    i also have a copy of maternal/newborn plans of care: guidelines for individual care, third edition by marilynn e. doenges and mary frances moorhouse that i use as a reference. pm me or post a question if you need information on nursing diagnoses for any complications connected with an ob patient. this care plan book also has assessment guidelines for the mother at each trimester, each phase of labor and postpartum.
  5. by   moongirl
    the OB nurses I had the pleasure of doing my clinicals with were wonderful. they expect you to know parameters and interventions but they DONT expect you to be the one to DO the interventions- ( bag the baby).. so as far as being nervous, I wouldnt sweat it too much, its like the very first time you did an assessment on an adult, they TAUGHT you how to do it, and will do so again for an infant

    have fun- Ob is the BEST !!!!!!!!!!!!!
  6. by   FNPhopeful
    thanks Daytonite, you're awesome!
  7. by   NeosynephRN
    I start my OB clinicals on Sat as well!! Thanks for those great resources!!
  8. by   *Andrea*

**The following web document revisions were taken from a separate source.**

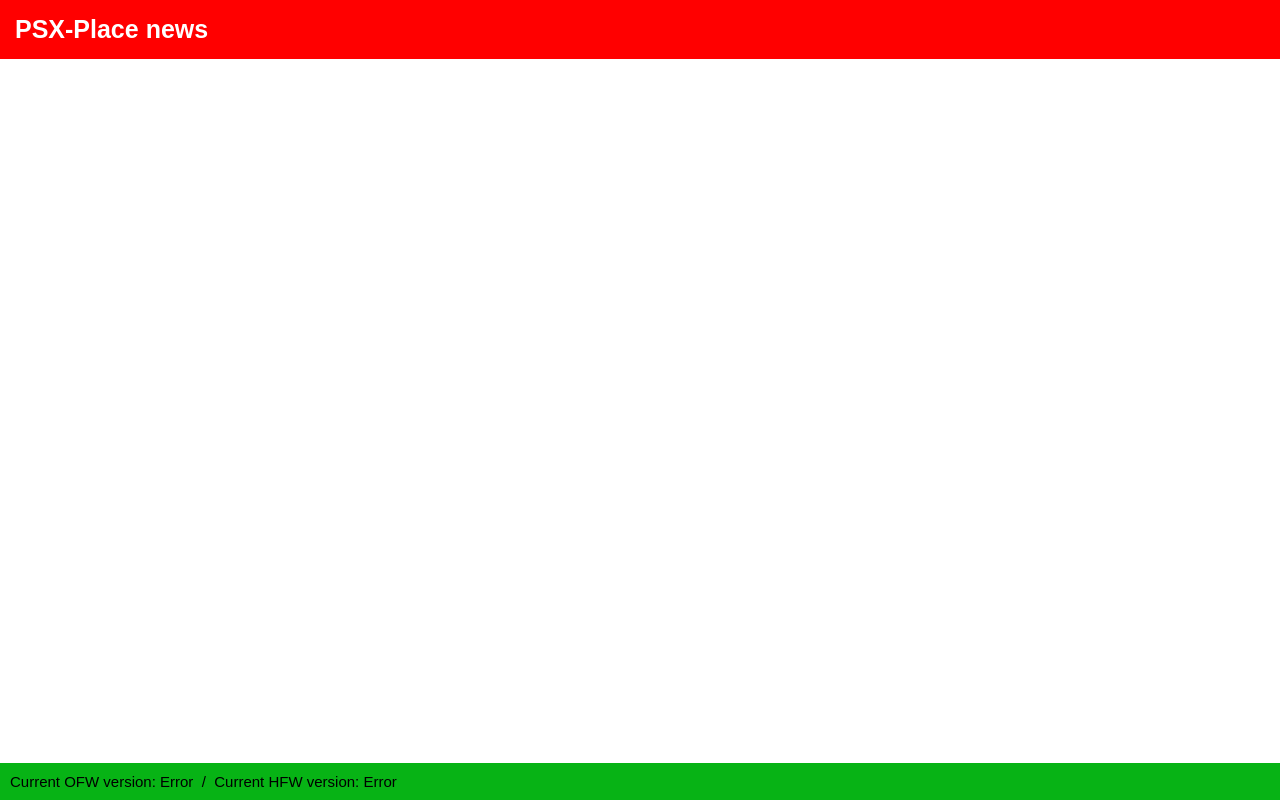
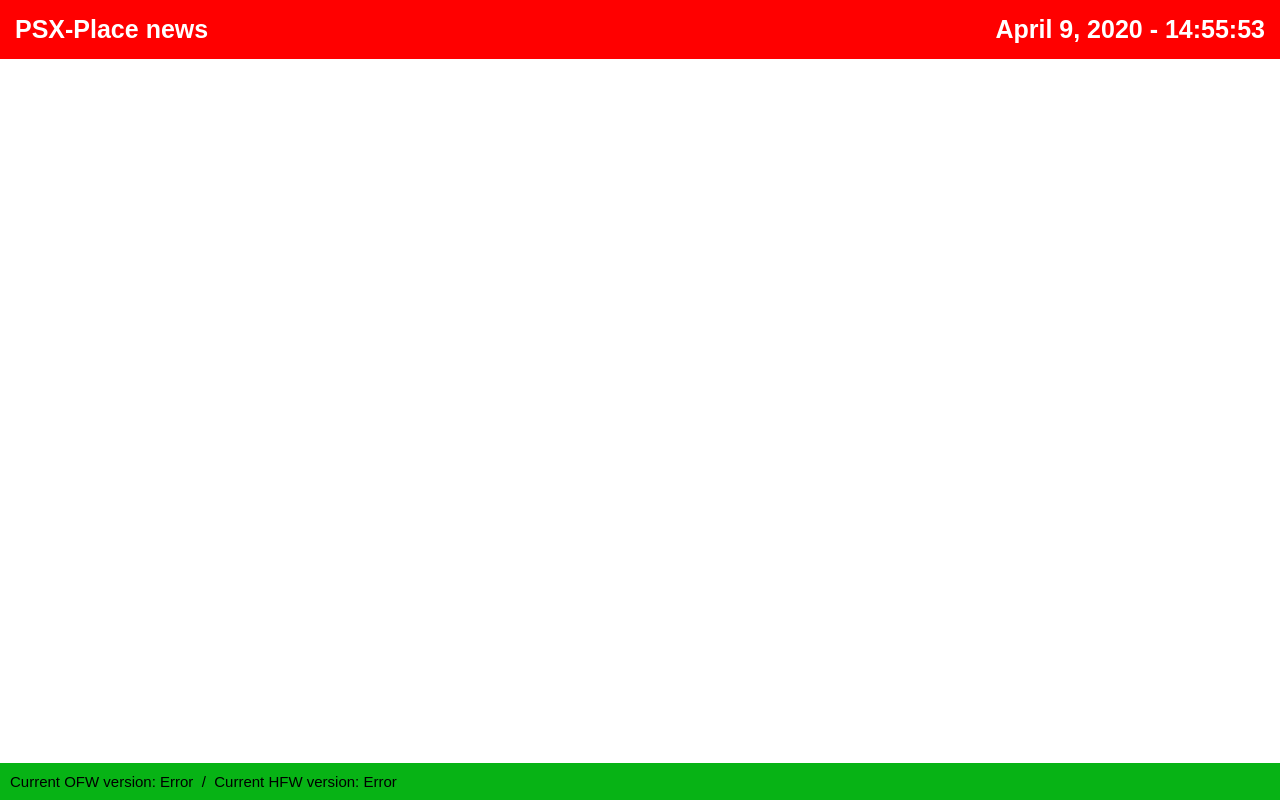
Before and after one commit to Edw590/Console-news-on-consoles, a plain HTML site: page PSX_Place/PS3/news_page_code.html in a window 1280 px wide. Shown: the top 800 px of the page. Drawn offline with Linux system fonts and the light colour scheme; no server answers.

Commit message:
Update news_page_code.html

```diff
--- a/PSX_Place/PS3/news_page_code.html
+++ b/PSX_Place/PS3/news_page_code.html
@@ -196,7 +196,7 @@
 	<body>
 		<div id="title_div">
 			<div id="title" class="disable_select">PSX-Place news</div>
-			<div id="date_time" class="disable_select" style="display: none;">Error obtaining date and time</div>
+			<div id="date_time" class="disable_select">Error obtaining date and time</div>
 		</div>
 		<div id="everything" class="disable_select" style="text-align: center;">
 			<div id="news_popup" class= "article_shape"></div>
@@ -215,7 +215,7 @@
 		</div>
 	</body>
 	<script>
-		//enable_date_time_checker();
+		enable_date_time_checker();
 
 		var documentElement = document.documentElement;
 
```
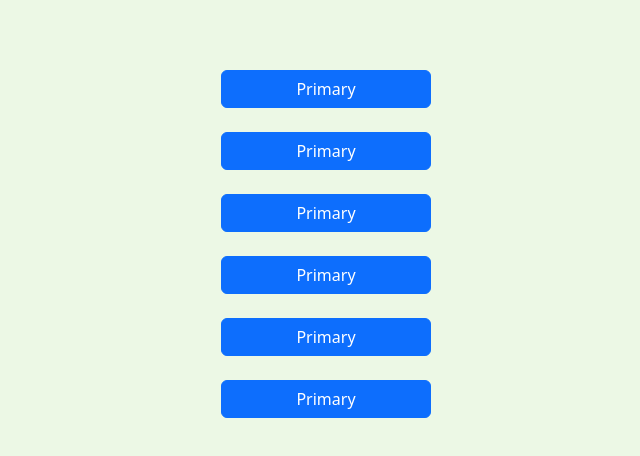
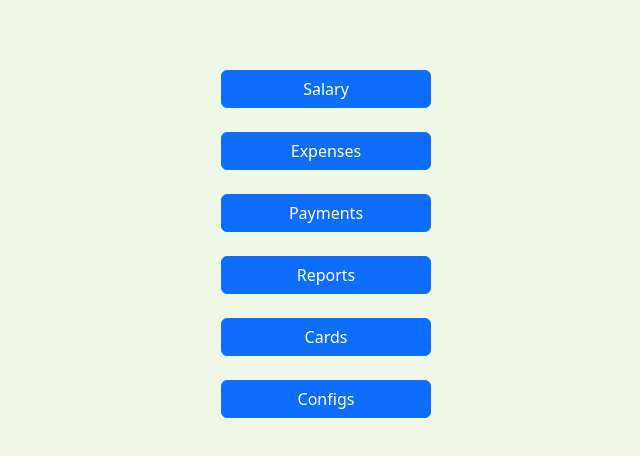
Before and after one commit to ThiagoFragaK/myFinanz, a Nuxt app: page / in a window 1280 px wide. Shown: the part 152-608 px from the top of the page, without its empty margins (0-640 px from the left). Built offline with nearby package versions, Linux system fonts and the light colour scheme; what vue3-apexcharts would draw is missing.

Commit message:
Add: Home component

```diff
--- a/components/home/HomeComponent.vue
+++ b/components/home/HomeComponent.vue
@@ -3,23 +3,82 @@
         <div class="col-2"></div>
         <div class="col-2 mt-5">
             <div class="row mt-4">
-                <button type="button" class="btn btn-primary">Primary</button>
+                <button type="button" class="btn btn-primary">Salary</button>
             </div>
             <div class="row mt-4">
-                <button type="button" class="btn btn-primary">Primary</button>
+                <button type="button" class="btn btn-primary">Expenses</button>
             </div>
             <div class="row mt-4">
-                <button type="button" class="btn btn-primary">Primary</button>
+                <button type="button" class="btn btn-primary">Payments</button>
             </div>
             <div class="row mt-4">
-                <button type="button" class="btn btn-primary">Primary</button>
+                <button type="button" class="btn btn-primary">Reports</button>
             </div>
             <div class="row mt-4">
-                <button type="button" class="btn btn-primary">Primary</button>
+                <button type="button" class="btn btn-primary">Cards</button>
             </div>
             <div class="row mt-4">
-                <button type="button" class="btn btn-primary">Primary</button>
+                <button type="button" class="btn btn-primary">Configs</button>
+            </div>
+        </div>
+        <div class="col-2"></div>
+        <div class="col-5">
+            <div class="row">
+                <apexchart
+                  type="line"
+                  :options="barChartOptions"
+                  :series="barSeries"
+                  height="350"
+                />
+            </div>
+            <div class="row">
+                <apexchart
+                    type="pie"
+                    height="350"
+                    :options="pieChartOptions"
+                    :series="pieSeries"
+                />
             </div>
         </div>
     </div>
+    <div>
+    </div>
 </template>
+
+<script>
+export default {
+    data() {
+        return {
+            // Bar Chart
+            barChartOptions: {
+                chart: {
+                id: 'sales-bar',
+                toolbar: { show: false }
+                },
+                xaxis: {
+                categories: ['Jan', 'Feb', 'Mar', 'Apr']
+                },
+                colors: ['#347571', '#533f41', '#344c5b']
+            },
+            barSeries: [
+                { name: 'Online Sales', data: [90, 30, 65, 50] },
+                { name: 'In-Store Sales', data: [30, 40, 15, 30] },
+                { name: 'Wholesale', data: [30, 20, 15, 50] }
+            ],
+
+            // Pie Chart
+            pieChartOptions: {
+                chart: {
+                type: 'pie'
+                },
+                labels: ['Online', 'In-Store', 'Wholesale'],
+                legend: {
+                position: 'bottom'
+                },
+                colors: ['#347571', '#533f41', '#344c5b']
+            },
+            pieSeries: [215, 115, 100] // Total of each category
+        }
+    }
+}
+</script>
```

    Oh man, I loved my OB clinical and instructor. I had my OB lecture a whole year before my actual clinical so that made it a little rough, so I had to pretty much get all of the information back into my head again...but no sweat, ask a lot of questions and your instructor will see that you are interested to learn. They love seeing eager students. Just brush up on your basic assessment knowledge and you'll do great!